Read more ›
Comment Was this review helpful to you? Yes No Sending feedback...
Thank you for your feedback. If this review is inappropriate, please let us know.
Sorry, we failed to record your vote. Please try again
6 of 7 people found the following review helpful By ab on 17 May 2014
Format: Audio CD Verified Purchase
I heard Alisa Weilerstein play the Dvorak in Symphony Hall B'ham, 2012?
Enjoyed it very much, she is a gifted and spontaneous player.
I had high hopes therefore for this recording, and am sorry to be disappointed by it.
I find it over emotive to the point of twitchy, nerve-shredding, neurotic panic.
It is brilliantly played, no question ... but ...even alongside Du Pre, the high water mark in emotional engagement with this piece hitherto, Weilerstein, time and time again, puts MORE stress, MORE rubatto, MORE extremes of dynamic.
I'm not sure the piece survives this kind of extreme treatment.
The other problem is that the orchestra and soloist sound to have been recorded in different rooms. Cello is very close, orchestra is muffled and inner parts lack any clarity.
I seem the minority here - but I am not convinced by this as an interpretation.
Comment Was this review helpful to you? Yes No Sending feedback...
Thank you for your feedback. If this review is inappropriate, please let us know.
Sorry, we failed to record your vote. Please try again
Format: Audio CD
4 1/2 stars -- and that's no criticism of Weilerstein or Barenboim, for as Ralph Moore says, "Barenboim and the typically accomplished Staatskapelle Berlin take a back seat to their soloist and the recording favours her unnaturally in ensemble - but one must expect that; the sound is otherwise wonderful." I disagree with RM only to the extent that I don't think we have to expect the degree of spotlighting of the solo instrument that we get here. It's a credit to Weilerstein and her technique that even as "in your face" as the soloist is, the effect isn't cloying or overpowering. In fact, her timings for the movements are pretty much the same as in my favorite recording, Heinrich Schiff's 1982 version with Marriner and the Dresden Staatskapelle. The Elgar is a great piece, up there with the Dvorak, and Weilerstein has the measure of its somber beauty. In particular, I was impressed by the handling of the final movement, the longest in the piece, which recapitulates and transforms material from the earlier movements. Weilerstein and Barenboim handle the transitions within the movement beautifully, so that both the movement and the whole concerto leave the listener feeling the organic unity of the piece. Weilerstein's playing of the cantabile parts -- the Adagio, of course -- is warm and wonderful, eloquent without ever descending to sentimentality. She always keeps the music moving forward, and Barenboim is as rhythmically alert as he is tonally attentive, and the Berlin Staatskapelle plays beautifully.
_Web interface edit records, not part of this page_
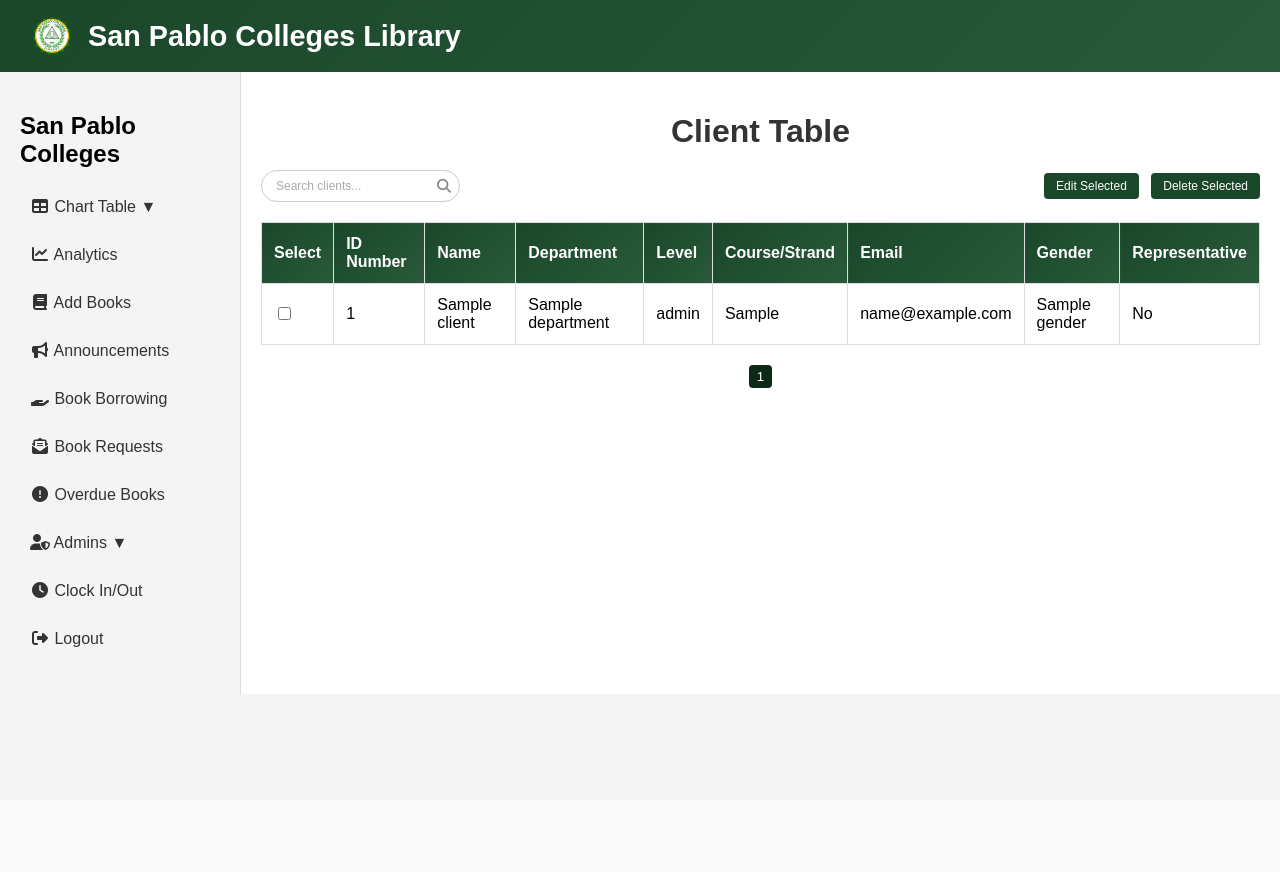
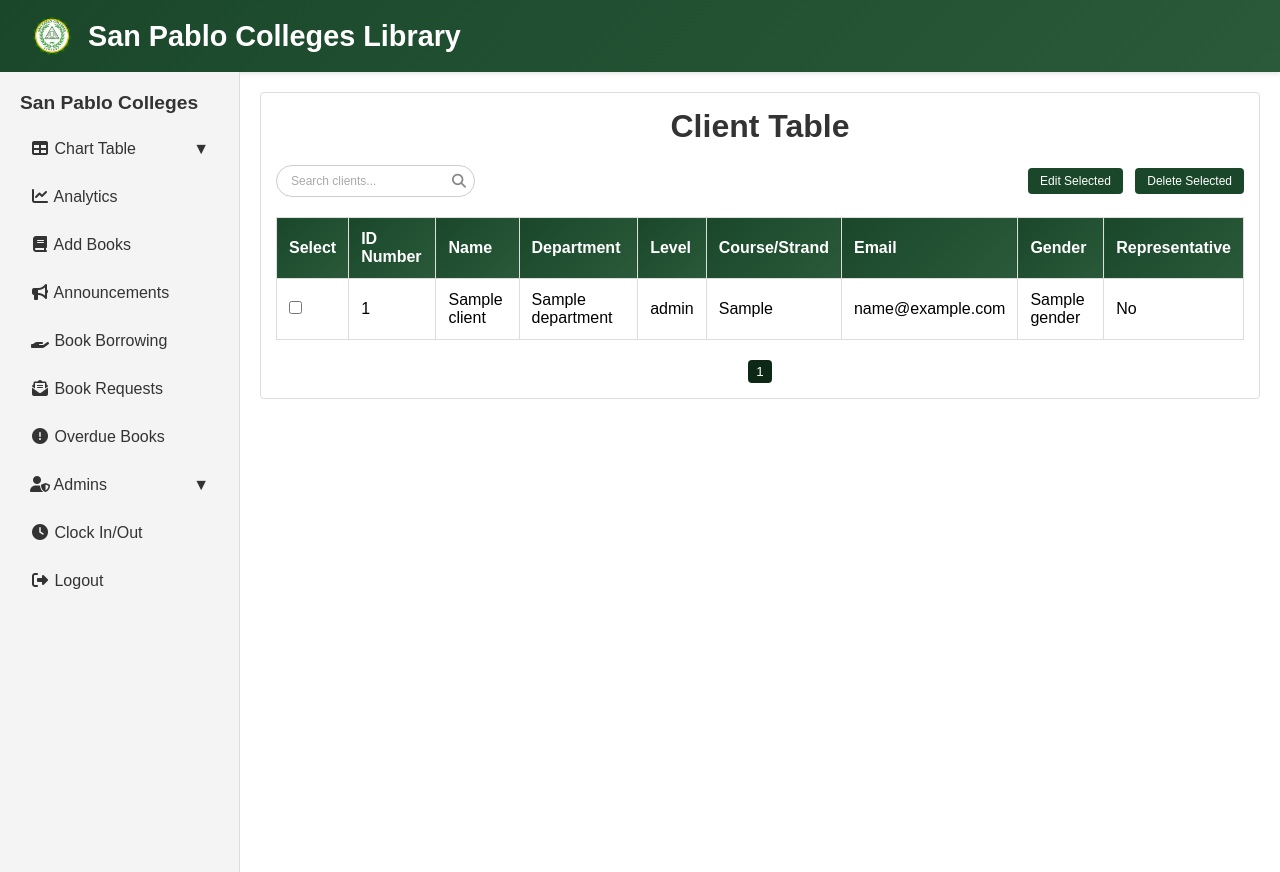
Before and after one commit to klengdrll/Library-Management-System, a Flask app: template templates/Dashboard.html in a window 1280 px wide. Before the commit the page ends 694 px from the top, so only its background shows below. Run offline with Flask 3, Linux system fonts and the light colour scheme; the template is opened without the code that fills it: most values are stand-ins (such as "Sample title", 1, 10 or a date in 2020); grey boxes marked "Sample" are stand-in pictures; some libraries are stand-ins or nearby versions.

Commit message:
[fix] responsive dashboard

```diff
--- a/templates/Dashboard.html
+++ b/templates/Dashboard.html
@@ -12,21 +12,37 @@
     <script src="https://cdn.jsdelivr.net/npm/sweetalert2@11"></script>
 
     <style>
+      /* Reset default spacing */
+      * {
+        margin: 0;
+        padding: 0;
+        box-sizing: border-box;
+      }
+
+      /* CSS Variables for consistency */
+      :root {
+        --sidebar-width: 240px;
+        --bg-color: #f4f4f4;
+        --primary-color: #333;
+        --header-bg: linear-gradient(135deg, #1a472a 0%, #2a5a3a 100%);
+      }
+
       /* Base styling */
       body {
         font-family: Arial, sans-serif;
-        margin: 0;
-        background-color: #f4f4f4;
+        background-color: var(--bg-color);
       }
       .hidden { display: none; }
+
       /* Header styling */
       .header {
         display: flex;
         justify-content: space-between;
         align-items: center;
         padding: 1rem 2rem;
-        background: linear-gradient(135deg, #1a472a 0%, #2a5a3a 100%);
+        background: var(--header-bg);
         box-shadow: 0 2px 4px rgba(0, 0, 0, 0.1);
+        position: relative;
       }
       .header-left {
         display: flex;
@@ -40,40 +56,116 @@
         text-decoration: none;
         font-weight: bold;
       }
-      /* Sidebar styling */
+      /* Mobile sidebar toggle button */
+      .sidebar-toggle {
+        display: none;
+        background: none;
+        border: none;
+        color: white;
+        font-size: 1.5rem;
+        cursor: pointer;
+      }
+
+      /* Layout styling */
       .container {
         display: flex;
+        min-height: 100vh;
       }
+
+      /* Improved Sidebar styling */
       .sidebar {
-        width: 200px;
-        background-color: #f4f4f4;
+        width: var(--sidebar-width);
+        background-color: var(--bg-color);
         padding: 20px;
         border-right: 1px solid #ddd;
         flex-shrink: 0;
+        position: sticky;
+        top: 0;
+        height: 100vh;
+        overflow-y: auto;
+        transition: all 0.3s ease;
       }
-      .sidebar ul { list-style: none; padding: 0; }
-      .sidebar li { margin-bottom: 10px; }
+      /* Custom scrollbar for sidebar */
+      .sidebar::-webkit-scrollbar {
+        width: 6px;
+      }
+      .sidebar::-webkit-scrollbar-thumb {
+        background-color: #ccc;
+        border-radius: 3px;
+      }
+      .sidebar:hover {
+        box-shadow: 2px 0 8px rgba(0,0,0,0.1);
+      }
+      .sidebar h2 {
+        margin-bottom: 1rem;
+        font-size: 1.2rem;
+        color: var(--primary-color);
+      }
+      .sidebar ul {
+        list-style: none;
+      }
+      .sidebar li {
+        margin-bottom: 10px;
+      }
       .sidebar a {
         display: block;
         padding: 10px;
         text-decoration: none;
-        color: #333;
+        color: var(--primary-color);
         border-radius: 4px;
+        transition: background-color 0.3s, padding-left 0.3s;
       }
-      .sidebar a:hover { background-color: #e0e0e0; }
+      .sidebar a:hover {
+        background-color: #e0e0e0;
+        padding-left: 15px;
+      }
       .dropdown-content {
         display: none;
         list-style: none;
-        padding-left: 20px;
+        padding-left: 15px;
         margin-top: 5px;
+        transition: opacity 0.3s;
       }
-      .dropdown.active .dropdown-content { display: block; }
-      /* Main Content */
+      .dropdown.active .dropdown-content {
+        display: block;
+      }
+      .dropdown-icon {
+        float: right;
+      }
+
+      /* Main Content styling */
       .content {
         flex-grow: 1;
         padding: 20px;
         background-color: #fff;
         overflow-x: auto;
+      }
+      .content > div {
+        margin-bottom: 20px;
+        padding: 15px;
+        border: 1px solid #ddd;
+        border-radius: 4px;
+      }
+
+      /* Responsive styles */
+      @media (max-width: 768px) {
+        .container {
+          flex-direction: column;
+        }
+        .sidebar {
+          width: 100%;
+          height: auto;
+          position: relative;
+          border-right: none;
+          border-bottom: 1px solid #ddd;
+          display: none;
+        }
+        .sidebar.active {
+          display: block;
+        }
+        .sidebar-toggle {
+          display: inline-block;
+        }
       }
     </style>
   </head>
@@ -81,6 +173,7 @@
     <!-- Header Section -->
     <header class="header">
       <div class="header-left">
+        <button class="sidebar-toggle" onclick="toggleSidebar()"><i class="fas fa-bars"></i></button>
         <img src="{{ url_for('static', filename='images/SPC_lib.png') }}" alt="SPC Logo" class="header-logo" />
         <a href="/" class="header-title">San Pablo Colleges Library</a>
       </div>
@@ -88,12 +181,12 @@
 
     <div class="container">
       <!-- Sidebar Navigation -->
-      <aside class="sidebar">
+      <aside class="sidebar" id="sidebar">
         <h2>San Pablo Colleges</h2>
         <ul>
           <li class="dropdown">
             <a href="#" onclick="toggleDropdown('chartDropdown')">
-              <span><i class="fas fa-table fa-fw"></i> Chart Table</span>
+              <i class="fas fa-table fa-fw"></i> Chart Table
               <span class="dropdown-icon">▼</span>
             </a>
             <ul id="chartDropdown" class="dropdown-content">
@@ -103,37 +196,37 @@
           </li>
           <li>
             <a href="#" onclick="showSection('analytics')">
-              <span><i class="fas fa-chart-line fa-fw"></i> Analytics</span>
+              <i class="fas fa-chart-line fa-fw"></i> Analytics
             </a>
           </li>
           <li>
             <a href="BookInput" onclick="showSection('BookInput')">
-              <span><i class="fas fa-book fa-fw"></i> Add Books</span>
+              <i class="fas fa-book fa-fw"></i> Add Books
             </a>
           </li>
           <li>
             <a href="#" onclick="showSection('announcement')">
-              <span><i class="fas fa-bullhorn fa-fw"></i> Announcements</span>
+              <i class="fas fa-bullhorn fa-fw"></i> Announcements
             </a>
           </li>
           <li>
             <a href="#" onclick="showSection('bookBorrowing')">
-              <span><i class="fas fa-hand-holding fa-fw"></i> Book Borrowing</span>
+              <i class="fas fa-hand-holding fa-fw"></i> Book Borrowing
             </a>
           </li>
           <li>
             <a href="#" onclick="showSection('bookRequests')">
-              <span><i class="fas fa-envelope-open-text fa-fw"></i> Book Requests</span>
+              <i class="fas fa-envelope-open-text fa-fw"></i> Book Requests
             </a>
           </li>
           <li>
-            <a href="#" onclick="showSection('overdueManagement');">
-              <span><i class="fas fa-exclamation-circle fa-fw"></i> Overdue Books</span>
+            <a href="#" onclick="showSection('overdueManagement')">
+              <i class="fas fa-exclamation-circle fa-fw"></i> Overdue Books
             </a>
           </li>
           <li class="dropdown">
             <a href="#" onclick="toggleDropdown('adminDropdown')">
-              <span><i class="fas fa-user-shield fa-fw"></i> Admins</span>
+              <i class="fas fa-user-shield fa-fw"></i> Admins
               <span class="dropdown-icon">▼</span>
             </a>
             <ul id="adminDropdown" class="dropdown-content">
@@ -142,12 +235,12 @@
           </li>
           <li>
             <a href="/admin_clock_in_out">
-              <span><i class="fas fa-clock fa-fw"></i> Clock In/Out</span>
+              <i class="fas fa-clock fa-fw"></i> Clock In/Out
             </a>
           </li>
           <li>
             <a href="/logout">
-              <span><i class="fas fa-sign-out-alt fa-fw"></i> Logout</span>
+              <i class="fas fa-sign-out-alt fa-fw"></i> Logout
             </a>
           </li>
         </ul>
@@ -169,34 +262,39 @@
         {% include 'components/overdue_management.html' %}
         <!-- Book Requests -->
         {% include 'components/book_request.html' %}
-
         <!-- Manage Librarians -->
         {% include 'components/manage_librarians.html' %}
       </main>
     </div>
 
     <script>
-      // Sidebar Dropdown Toggle
+      // Toggle sidebar for mobile view
+      function toggleSidebar() {
+        const sidebar = document.getElementById('sidebar');
+        sidebar.classList.toggle('active');
+      }
+
+      // Toggle dropdown menus in sidebar
       function toggleDropdown(dropdownId) {
         const dropdownParent = document.querySelector('#' + dropdownId).parentElement;
         dropdownParent.classList.toggle('active');
-        const arrow = dropdownParent.querySelector('a').innerHTML;
-        if (arrow.includes('▼')) {
-          dropdownParent.querySelector('a').innerHTML = arrow.replace('▼', '▲');
-        } else {
-          dropdownParent.querySelector('a').innerHTML = arrow.replace('▲', '▼');
+        const iconEl = dropdownParent.querySelector('.dropdown-icon');
+        iconEl.innerHTML = iconEl.innerHTML === '▼' ? '▲' : '▼';
+      }
+
+      // Display selected section, hide others
+      function showSection(sectionId) {
+        const sections = document.querySelectorAll('.content > div');
+        sections.forEach(section => section.classList.add('hidden'));
+
+        const targetSection = document.getElementById(sectionId);
+        if (targetSection) {
+          targetSection.classList.remove('hidden');
+          document.querySelector('.content').scrollTop = 0;
         }
       }
 
-      // Show specific dashboard section and hide others
-      function showSection(sectionId) {
-        const sections = document.querySelectorAll('.content > div');
-        sections.forEach(section => section.classList.add('hidden'));
-        const targetSection = document.getElementById(sectionId);
-        if (targetSection) targetSection.classList.remove('hidden');
-      }
-
-      // Optional: Initialize section based on URL query parameter
+      // Initialize section based on URL parameter when page loads
       window.addEventListener('DOMContentLoaded', () => {
         const urlParams = new URLSearchParams(window.location.search);
         const section = urlParams.get('section');
```
Also changed, not shown: .qodo/history.sqlite.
The Bruch "Kol Nidrei," which is offered as a "bonus" here (!??*!), is similarly eloquently played.

The odd coupling, which some reviewers don't like, is the Elliott Carter Cello Concerto from 2001.
Read more ›
Comment Was this review helpful to you? Yes No Sending feedback...
Thank you for your feedback. If this review is inappropriate, please let us know.
Sorry, we failed to record your vote. Please try again

Most Recent Customer Reviews


Customer Discussions

This product's forum
Discussion Replies Latest Post
No discussions yet

Ask questions, Share opinions, Gain insight
Start a new discussion
Topic:
First post:
Prompts for sign-in
 

Search Customer Discussions
Search all Amazon discussions
   


What Other Items Do Customers Buy After Viewing This Item?


Look for similar items by category


Feedback